Dr. Herbert Snow, resident physician at the Brompton Cancer Hospital, says (1895) he has found: “after a long experience, Opium exhibits a strong inhibitive influence on the cancer elements, retarding and checking the cell growth, which is a main feature of the disease. Even when no surgical operation has been performed, Opium is the only drug which markedly checks cancer growth: and the early employment of this medicine will usually add years of comfortable life to the otherwise shortened space of the sufferer’s existence.” Opium gets its name from the Greek apos, juice.
The seeds of the white Poppy are known us mawseed, or balewort, and are given as food to singing birds. In old Egypt these seeds were mixed with flour and honey, and made into cakes.
Pliny says: “The rustical peasants of Greece glazed the upper crust of their loaves with yolks of eggs, and then bestrewed them with Poppy seeds,” thus showing that the seeds were then considered free from narcotic properties. And in Queen Elizabeth’s time these seeds were strewn over confectionery, whilst the oil expressed from them was “delightful to be eaten when taken with bread.”

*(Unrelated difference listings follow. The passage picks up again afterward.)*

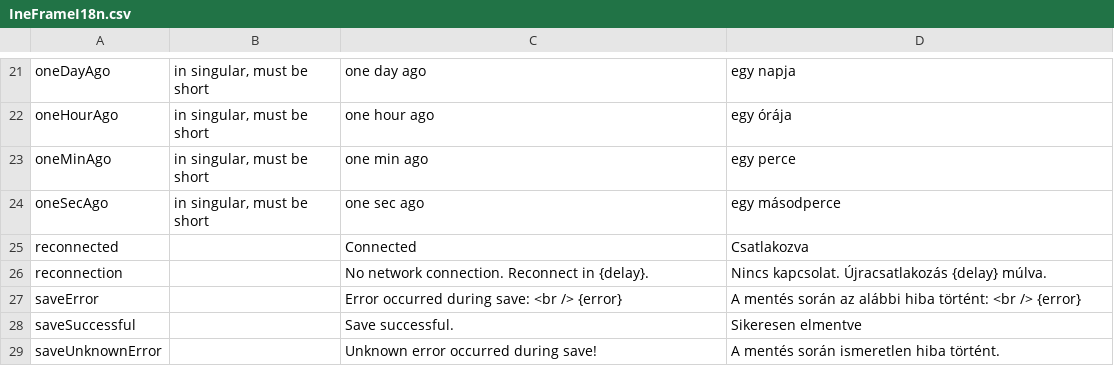
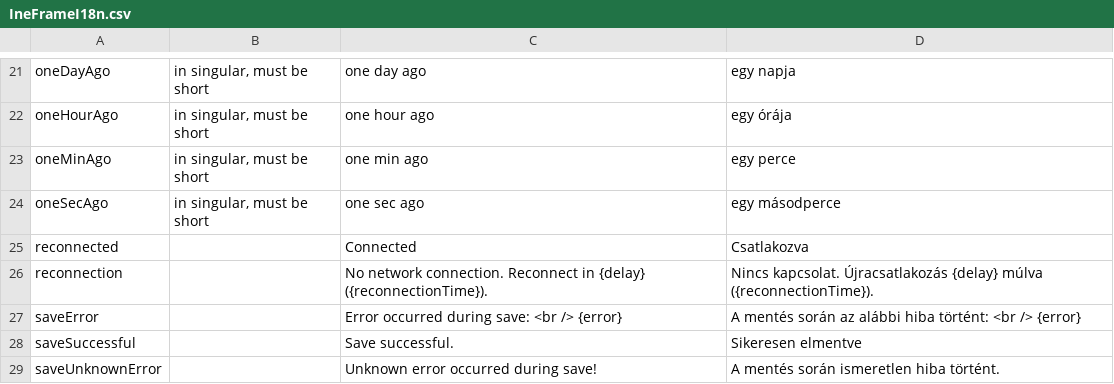
Before and after one commit to inepex/ineform, a CSV file: ineframe/src/main/java/com/inepex/ineFrame/client/i18n/IneFrameI18n.csv, drawn as a sheet; only a part is shown, gaps mark what is left out.

Commit message:
Show next connection time on connection failure
git-svn-id: http://ineform.googlecode.com/svn/trunk@1014 7ef67a20-634e-90e6-9ab5-3f2075439470

```diff
--- a/ineframe/src/main/java/com/inepex/ineFrame/client/i18n/IneFrameI18n.csv
+++ b/ineframe/src/main/java/com/inepex/ineFrame/client/i18n/IneFrameI18n.csv
@@ -25,3 +25,3 @@
 "reconnected";"";"Connected";"Csatlakozva"
-"reconnection";"";"No network connection. Reconnect in {delay}.";"Nincs kapcsolat. Újracsatlakozás {delay} múlva."
+"reconnection";"";"No network connection. Reconnect in {delay} ({reconnectionTime}).";"Nincs kapcsolat. Újracsatlakozás {delay} múlva ({reconnectionTime})."
 "saveError";"";"Error occurred during save: <br /> {error}";"A mentés során az alábbi hiba történt: <br /> {error}"
```
Also changed, not shown: 2 other files.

White Poppy capsules, when dried, furnish papaverine and narcotine, with some mucilage, and a little waxy matter. The seeds contained within the capsules yield Poppy seed oil, with a fixed oil, and a very small quantity of morphia–about five grains in a pound of white Poppy seeds. In some parts of Russia the seeds are put into soups.

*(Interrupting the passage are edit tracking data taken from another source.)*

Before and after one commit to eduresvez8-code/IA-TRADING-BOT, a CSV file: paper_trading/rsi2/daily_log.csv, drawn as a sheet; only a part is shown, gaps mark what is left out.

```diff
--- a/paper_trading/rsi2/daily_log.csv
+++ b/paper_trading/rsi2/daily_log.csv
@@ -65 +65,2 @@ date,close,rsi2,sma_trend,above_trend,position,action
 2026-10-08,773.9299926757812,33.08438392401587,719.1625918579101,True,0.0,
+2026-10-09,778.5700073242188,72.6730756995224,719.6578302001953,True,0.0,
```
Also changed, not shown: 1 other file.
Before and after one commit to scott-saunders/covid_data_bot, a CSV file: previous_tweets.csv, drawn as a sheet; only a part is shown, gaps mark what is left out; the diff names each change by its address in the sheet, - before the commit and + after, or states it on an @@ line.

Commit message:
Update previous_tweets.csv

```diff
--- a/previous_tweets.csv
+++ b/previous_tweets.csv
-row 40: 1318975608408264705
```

The Poppy was cultivated by the Greeks before the time of Hippocrates. It has long been a symbol of death, because sending persons to sleep. Ovid says, concerning the Cave of Somnus:–

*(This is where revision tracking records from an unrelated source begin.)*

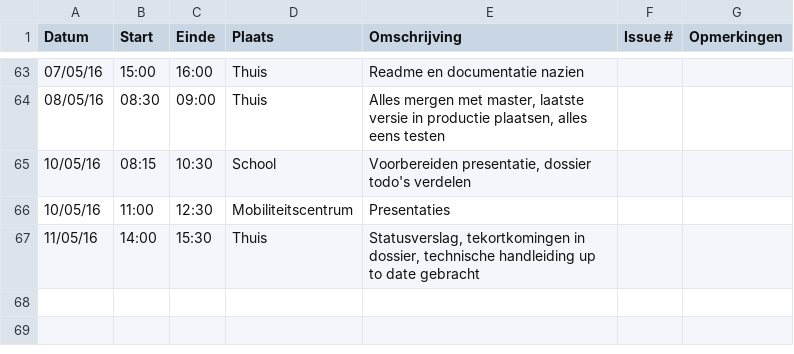
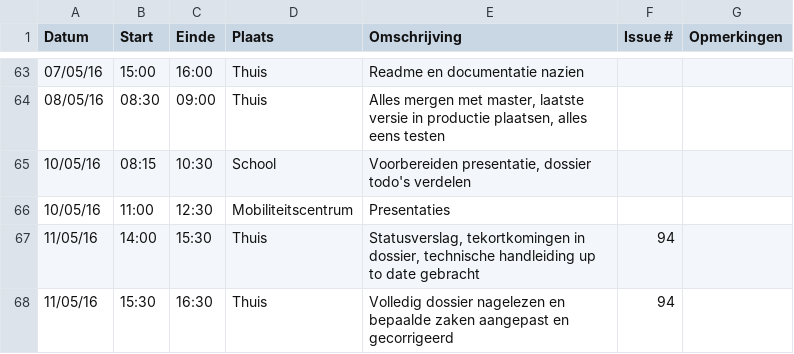
Before and after one commit to ghentlivinglab/Traffic-Travel-Time-Analyzer-4, a CSV file: Dwight-KerkhoveLogboek.csv, drawn as a sheet; only a part is shown, gaps mark what is left out.

Commit message:
Update Dwight-KerkhoveLogboek.csv

```diff
--- a/Dwight-KerkhoveLogboek.csv
+++ b/Dwight-KerkhoveLogboek.csv
@@ -66,2 +66,3 @@ Datum,Start,Einde,Plaats,Omschrijving,Issue #,Opmerkingen
 10/05/16,11:00,12:30,Mobiliteitscentrum,"Presentaties",,
-11/05/16,14:00,15:30,Thuis,"Statusverslag, tekortkomingen in dossier, technische handleiding up to date gebracht",,
+11/05/16,14:00,15:30,Thuis,"Statusverslag, tekortkomingen in dossier, technische handleiding up to date gebracht",94,
+11/05/16,15:30,16:30,Thuis,"Volledig dossier nagelezen en bepaalde zaken aangepast en gecorrigeerd",94,
```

“Around whose entry nodding Poppies grow,
And all cool Simples that sweet rest bestow.”
The common scarlet Poppy was called by the Anglo-Saxons “Chesebolle,” “Chebole,” or “Chybolle,” from the ripe capsule resembling a round cheese.
There is a Welsh Poppy, with yellow flowers; and a horned Poppy, named after Glaucus, common on our sea coasts, with sea-green leaves, and large blossoms of golden yellow. Glaucus, a fisherman of Boeotia, observed that all the fishes which he caught received fresh vigour when laid on the ground, and were immediately able to leap back into the sea. He attributed these effects to some herb growing in the grass, and upon tasting the leaves of the Sea Poppy he found himself suddenly moved with an intense desire to live in the sea; wherefore he was made a sea-god by Oceanus and Tethys. Borlase says: “That in the Scilly Islands the root of the Sea Poppy is so much valued for removing all pains in the breast, stomach, and intestines, as well as so good for disordered lungs, whilst so much better there than in other places, that the apothecaries of Cornwall send thither for it; and some persons plant these roots in their gardens in Cornwall, and will not part with them under sixpence a root.” The scarlet petals of the wild Poppy, very abundant in English cornfields, when treated with sulphuric acid make a splendid red dye. With gorgeous tapestry cut from these crimson petals, the clever “drapery bee” (Apis papaveris) upholsters the walls of her solitary cell. Bruised leaves of the wild, or the garden Poppy, if applied to a part which has been stung by a bee or a wasp, will give prompt relief.
Source: Herbal Simples Approved for Modern Uses of Cure, William Thomas FerniesFiled under Ingredient | Tags: balewort, bee, breast, decoction, dormouse, intestine, laudanum, mawseed, mucilage, narcotic, narcotine, opium, owl, papaverine, pleurisy, poppy, rose, sedative, sting, stomach, syrup, wasp | Comment (0)